Should we be up in arms over a Facebook study of its users?


One or two thumbs up hasn’t been the universal response to the latest Facebook news. (Jeff Chiu/AP)

Here’s a look at five things that impact the way we live, work and play.

1. That week in 2012 when Facebook experimented with your emotions.

Depending on whom you ask, a study in which Facebook’s news feed was manipulated to show some users more positive information, and others more negative — is either business as usual or an upsetting and unethical act.

We now live in a big data era where such research will be increasingly common. Data scientists are in high demand and drawing huge salaries. The chance to learn from huge amounts of data — the Facebook study involved 689,003 users — is extremely appealing to researchers and companies that want to better understand their customers and maximize profits.

Everyone wants to learn from the new metrics available in our digital world, whether you’re a news Web site, a social media platform or a giant retailer.

“We felt that it was important to investigate the common worry that seeing friends post positive content leads to people feeling negative or left out. At the same time, we were concerned that exposure to friends’ negativity might lead people to avoid visiting Facebook,” said Adam D.I. Kramer, the Facebook data scientist who co-authored the paper, in an explanation posted on his Facebook page.

Here’s a thorough rundown making sense of the different reactions to the study, via Tumbling Conduct: 

Standard reactions are split: among scholars I observe (a) disturbance and disgust, (b) concerns over communication power, or (c) complaints that the “sexy” large Facebook data set (690,000!) led the authors to oversell a non-result, and the journal to publish a study with methodological issues. Reactions in non-scholarly circles are usually veering between “mmmmm-creepy” and “what’s the fuss?”

I’ll venture a guess that Facebook will continue to experiment with its algorithm but will be more selective about publishing its findings in academic journals, where controversy can loom. Does the news make you feel any different about Facebook?

2. Originality is incredibly rare. Via Lillie Lainoff:

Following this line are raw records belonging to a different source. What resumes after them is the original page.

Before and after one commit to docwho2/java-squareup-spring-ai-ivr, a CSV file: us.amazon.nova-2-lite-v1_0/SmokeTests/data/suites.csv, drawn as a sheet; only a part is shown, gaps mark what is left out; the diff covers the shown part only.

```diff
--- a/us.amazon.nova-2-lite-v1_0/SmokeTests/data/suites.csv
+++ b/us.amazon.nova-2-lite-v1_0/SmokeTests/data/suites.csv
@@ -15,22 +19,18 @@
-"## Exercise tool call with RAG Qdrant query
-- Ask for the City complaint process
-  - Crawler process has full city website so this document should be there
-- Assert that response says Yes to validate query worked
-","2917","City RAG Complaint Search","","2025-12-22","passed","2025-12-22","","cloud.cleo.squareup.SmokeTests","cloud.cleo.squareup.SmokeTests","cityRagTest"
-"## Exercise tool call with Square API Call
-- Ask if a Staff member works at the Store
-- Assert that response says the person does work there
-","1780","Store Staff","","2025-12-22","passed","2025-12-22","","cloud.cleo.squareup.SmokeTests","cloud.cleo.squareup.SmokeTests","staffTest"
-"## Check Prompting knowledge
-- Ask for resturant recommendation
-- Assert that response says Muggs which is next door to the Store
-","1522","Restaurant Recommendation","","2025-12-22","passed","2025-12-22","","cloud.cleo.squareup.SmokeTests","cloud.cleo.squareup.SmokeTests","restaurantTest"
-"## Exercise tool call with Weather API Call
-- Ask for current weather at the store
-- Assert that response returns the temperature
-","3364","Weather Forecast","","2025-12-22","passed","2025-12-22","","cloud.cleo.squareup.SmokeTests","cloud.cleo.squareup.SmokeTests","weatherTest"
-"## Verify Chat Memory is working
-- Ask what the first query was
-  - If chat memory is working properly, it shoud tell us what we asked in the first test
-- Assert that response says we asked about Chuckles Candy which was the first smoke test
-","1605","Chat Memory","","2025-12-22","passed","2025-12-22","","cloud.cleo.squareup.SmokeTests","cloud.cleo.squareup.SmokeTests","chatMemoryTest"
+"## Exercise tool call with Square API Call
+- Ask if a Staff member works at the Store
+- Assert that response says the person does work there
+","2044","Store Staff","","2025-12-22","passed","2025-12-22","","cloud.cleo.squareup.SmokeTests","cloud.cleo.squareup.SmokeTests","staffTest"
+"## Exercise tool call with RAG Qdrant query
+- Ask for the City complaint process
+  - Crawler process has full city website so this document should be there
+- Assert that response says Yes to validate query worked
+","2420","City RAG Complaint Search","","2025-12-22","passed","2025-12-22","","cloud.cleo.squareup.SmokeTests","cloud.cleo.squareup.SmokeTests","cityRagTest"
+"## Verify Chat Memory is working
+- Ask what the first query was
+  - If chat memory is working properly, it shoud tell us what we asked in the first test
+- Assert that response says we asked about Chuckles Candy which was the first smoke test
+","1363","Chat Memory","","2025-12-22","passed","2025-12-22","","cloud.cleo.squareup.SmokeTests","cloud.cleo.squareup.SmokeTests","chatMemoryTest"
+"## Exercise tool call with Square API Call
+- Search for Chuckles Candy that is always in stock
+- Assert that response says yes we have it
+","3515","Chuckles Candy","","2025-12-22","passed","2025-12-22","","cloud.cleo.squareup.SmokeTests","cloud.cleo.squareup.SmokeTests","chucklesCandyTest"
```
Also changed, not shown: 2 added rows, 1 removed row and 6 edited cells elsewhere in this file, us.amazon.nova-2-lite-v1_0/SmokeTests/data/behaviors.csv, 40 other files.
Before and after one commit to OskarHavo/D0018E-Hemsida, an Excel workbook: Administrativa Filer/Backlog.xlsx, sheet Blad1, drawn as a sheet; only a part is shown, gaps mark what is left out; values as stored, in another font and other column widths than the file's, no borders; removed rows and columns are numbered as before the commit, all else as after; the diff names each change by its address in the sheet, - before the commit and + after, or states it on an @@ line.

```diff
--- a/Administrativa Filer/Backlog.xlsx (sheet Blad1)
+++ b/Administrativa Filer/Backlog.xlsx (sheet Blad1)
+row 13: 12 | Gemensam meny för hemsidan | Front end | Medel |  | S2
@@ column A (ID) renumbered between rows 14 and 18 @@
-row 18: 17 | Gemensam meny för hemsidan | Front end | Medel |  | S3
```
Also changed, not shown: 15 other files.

I suspect that most of our good, great and even monumental ideas are not original. Odds are, one of the other 7 billion people in the world has had the same idea for that start-up or phone app you’re about to develop, that movie script or essay you’re about to write. Every idea, including the ones I’m expressing here, can be written thousands of ways. Some of them will be creative, others daring. But they will probably not be original. As Mark Twain once wrote in a letter to Helen Keller, “All ideas are second-hand, consciously and unconsciously drawn from a million outside sources.”

3. The resurgence of e-mail newsletters. Via the New York Times:

Newsletters are clicking because readers have grown tired of the endless stream of information on the Internet, and having something finite and recognizable show up in your inbox can impose order on all that chaos. …  At a time when lots of news and information is whizzing by online, email newsletters — some free, some not — help us figure out what’s worth paying attention to.

4. A car built to beat speed cameras. Here’s Justin Moyer on the Hyundai Genesis:

“It knows there is a speed camera there, it knows where the speed camera is and it will adopt the correct speed,” said Hyundai spokesman Guido Schenken at a preview event, according to drive.com.au.“It will beep 800 meters before a camera and show the legal speed, and it will beep at you if your speed is over that,” Schenken said. … The problem: The version of the car that will be available for sale in the United States doesn’t have the anti-speed-camera feature.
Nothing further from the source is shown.